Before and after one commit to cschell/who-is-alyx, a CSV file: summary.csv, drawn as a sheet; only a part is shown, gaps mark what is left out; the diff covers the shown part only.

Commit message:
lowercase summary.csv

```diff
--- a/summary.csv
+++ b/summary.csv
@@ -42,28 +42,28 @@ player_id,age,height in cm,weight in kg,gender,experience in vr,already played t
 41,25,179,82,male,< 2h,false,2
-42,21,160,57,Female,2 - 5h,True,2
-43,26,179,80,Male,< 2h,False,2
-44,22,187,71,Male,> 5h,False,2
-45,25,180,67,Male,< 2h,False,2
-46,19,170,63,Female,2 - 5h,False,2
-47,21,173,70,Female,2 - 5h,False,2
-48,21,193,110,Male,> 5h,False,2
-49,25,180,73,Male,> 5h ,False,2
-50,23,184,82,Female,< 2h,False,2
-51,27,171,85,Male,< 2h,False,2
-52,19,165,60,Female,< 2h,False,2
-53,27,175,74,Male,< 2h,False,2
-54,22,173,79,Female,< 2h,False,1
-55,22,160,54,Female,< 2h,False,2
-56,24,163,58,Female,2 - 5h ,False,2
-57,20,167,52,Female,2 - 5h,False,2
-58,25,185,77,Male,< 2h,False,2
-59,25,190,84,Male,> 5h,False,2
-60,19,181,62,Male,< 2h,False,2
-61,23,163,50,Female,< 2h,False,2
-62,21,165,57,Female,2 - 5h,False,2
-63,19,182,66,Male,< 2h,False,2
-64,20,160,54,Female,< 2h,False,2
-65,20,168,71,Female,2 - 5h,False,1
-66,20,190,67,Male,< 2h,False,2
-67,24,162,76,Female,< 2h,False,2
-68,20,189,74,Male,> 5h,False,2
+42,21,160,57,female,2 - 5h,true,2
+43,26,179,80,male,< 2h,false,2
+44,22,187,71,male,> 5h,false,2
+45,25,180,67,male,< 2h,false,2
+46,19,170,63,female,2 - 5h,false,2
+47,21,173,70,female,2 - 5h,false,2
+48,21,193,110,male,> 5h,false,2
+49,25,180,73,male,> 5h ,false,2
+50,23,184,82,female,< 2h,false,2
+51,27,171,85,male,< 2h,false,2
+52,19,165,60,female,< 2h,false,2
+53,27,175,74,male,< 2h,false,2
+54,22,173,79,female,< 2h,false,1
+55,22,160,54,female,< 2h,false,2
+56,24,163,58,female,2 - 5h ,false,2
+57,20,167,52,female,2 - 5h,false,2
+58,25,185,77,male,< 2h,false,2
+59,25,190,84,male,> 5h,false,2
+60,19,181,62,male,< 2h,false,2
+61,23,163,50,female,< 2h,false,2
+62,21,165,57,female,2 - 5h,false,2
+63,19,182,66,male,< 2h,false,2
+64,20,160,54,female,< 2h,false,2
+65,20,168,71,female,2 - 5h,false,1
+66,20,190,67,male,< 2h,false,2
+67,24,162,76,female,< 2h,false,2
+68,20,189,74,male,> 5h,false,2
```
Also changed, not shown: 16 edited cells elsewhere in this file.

== TO DO ==
For this exercise, repeat each line of the listing exactly.

== EXERCISE RESULT ==
Before and after one commit to cschell/who-is-alyx, a CSV file: summary.csv, drawn as a sheet; only a part is shown, gaps mark what is left out; the diff covers the shown part only.

Commit message:
lowercase summary.csv

```diff
--- a/summary.csv
+++ b/summary.csv
@@ -42,28 +42,28 @@ player_id,age,height in cm,weight in kg,gender,experience in vr,already played t
 41,25,179,82,male,< 2h,false,2
-42,21,160,57,Female,2 - 5h,True,2
-43,26,179,80,Male,< 2h,False,2
-44,22,187,71,Male,> 5h,False,2
-45,25,180,67,Male,< 2h,False,2
-46,19,170,63,Female,2 - 5h,False,2
-47,21,173,70,Female,2 - 5h,False,2
-48,21,193,110,Male,> 5h,False,2
-49,25,180,73,Male,> 5h ,False,2
-50,23,184,82,Female,< 2h,False,2
-51,27,171,85,Male,< 2h,False,2
-52,19,165,60,Female,< 2h,False,2
-53,27,175,74,Male,< 2h,False,2
-54,22,173,79,Female,< 2h,False,1
-55,22,160,54,Female,< 2h,False,2
-56,24,163,58,Female,2 - 5h ,False,2
-57,20,167,52,Female,2 - 5h,False,2
-58,25,185,77,Male,< 2h,False,2
-59,25,190,84,Male,> 5h,False,2
-60,19,181,62,Male,< 2h,False,2
-61,23,163,50,Female,< 2h,False,2
-62,21,165,57,Female,2 - 5h,False,2
-63,19,182,66,Male,< 2h,False,2
-64,20,160,54,Female,< 2h,False,2
-65,20,168,71,Female,2 - 5h,False,1
-66,20,190,67,Male,< 2h,False,2
-67,24,162,76,Female,< 2h,False,2
-68,20,189,74,Male,> 5h,False,2
+42,21,160,57,female,2 - 5h,true,2
+43,26,179,80,male,< 2h,false,2
+44,22,187,71,male,> 5h,false,2
+45,25,180,67,male,< 2h,false,2
+46,19,170,63,female,2 - 5h,false,2
+47,21,173,70,female,2 - 5h,false,2
+48,21,193,110,male,> 5h,false,2
+49,25,180,73,male,> 5h ,false,2
+50,23,184,82,female,< 2h,false,2
+51,27,171,85,male,< 2h,false,2
+52,19,165,60,female,< 2h,false,2
+53,27,175,74,male,< 2h,false,2
+54,22,173,79,female,< 2h,false,1
+55,22,160,54,female,< 2h,false,2
+56,24,163,58,female,2 - 5h ,false,2
+57,20,167,52,female,2 - 5h,false,2
+58,25,185,77,male,< 2h,false,2
+59,25,190,84,male,> 5h,false,2
+60,19,181,62,male,< 2h,false,2
+61,23,163,50,female,< 2h,false,2
+62,21,165,57,female,2 - 5h,false,2
+63,19,182,66,male,< 2h,false,2
+64,20,160,54,female,< 2h,false,2
+65,20,168,71,female,2 - 5h,false,1
+66,20,190,67,male,< 2h,false,2
+67,24,162,76,female,< 2h,false,2
+68,20,189,74,male,> 5h,false,2
```
Also changed, not shown: 16 edited cells elsewhere in this file.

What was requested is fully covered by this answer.